Problem statement
Repeat every record exactly as written.

[Data records]
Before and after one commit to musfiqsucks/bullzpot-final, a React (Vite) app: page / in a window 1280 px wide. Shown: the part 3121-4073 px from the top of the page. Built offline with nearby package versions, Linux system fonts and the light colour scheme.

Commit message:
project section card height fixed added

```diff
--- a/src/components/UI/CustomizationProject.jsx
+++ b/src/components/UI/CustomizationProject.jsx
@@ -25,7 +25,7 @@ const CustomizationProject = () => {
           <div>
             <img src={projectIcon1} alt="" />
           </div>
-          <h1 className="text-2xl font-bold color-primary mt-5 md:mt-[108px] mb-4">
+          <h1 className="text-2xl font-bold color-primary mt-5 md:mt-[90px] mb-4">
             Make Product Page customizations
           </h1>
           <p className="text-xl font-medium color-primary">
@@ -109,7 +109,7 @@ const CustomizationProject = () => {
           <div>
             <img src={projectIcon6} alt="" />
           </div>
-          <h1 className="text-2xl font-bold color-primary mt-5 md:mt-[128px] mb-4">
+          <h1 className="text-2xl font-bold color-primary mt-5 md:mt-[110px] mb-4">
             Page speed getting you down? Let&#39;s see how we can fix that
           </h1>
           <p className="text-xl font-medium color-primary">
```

Solution for this problem
Before and after one commit to musfiqsucks/bullzpot-final, a React (Vite) app: page / in a window 1280 px wide. Shown: the part 3121-4073 px from the top of the page. Built offline with nearby package versions, Linux system fonts and the light colour scheme.

Commit message:
project section card height fixed added

```diff
--- a/src/components/UI/CustomizationProject.jsx
+++ b/src/components/UI/CustomizationProject.jsx
@@ -25,7 +25,7 @@ const CustomizationProject = () => {
           <div>
             <img src={projectIcon1} alt="" />
           </div>
-          <h1 className="text-2xl font-bold color-primary mt-5 md:mt-[108px] mb-4">
+          <h1 className="text-2xl font-bold color-primary mt-5 md:mt-[90px] mb-4">
             Make Product Page customizations
           </h1>
           <p className="text-xl font-medium color-primary">
@@ -109,7 +109,7 @@ const CustomizationProject = () => {
           <div>
             <img src={projectIcon6} alt="" />
           </div>
-          <h1 className="text-2xl font-bold color-primary mt-5 md:mt-[128px] mb-4">
+          <h1 className="text-2xl font-bold color-primary mt-5 md:mt-[110px] mb-4">
             Page speed getting you down? Let&#39;s see how we can fix that
           </h1>
           <p className="text-xl font-medium color-primary">
```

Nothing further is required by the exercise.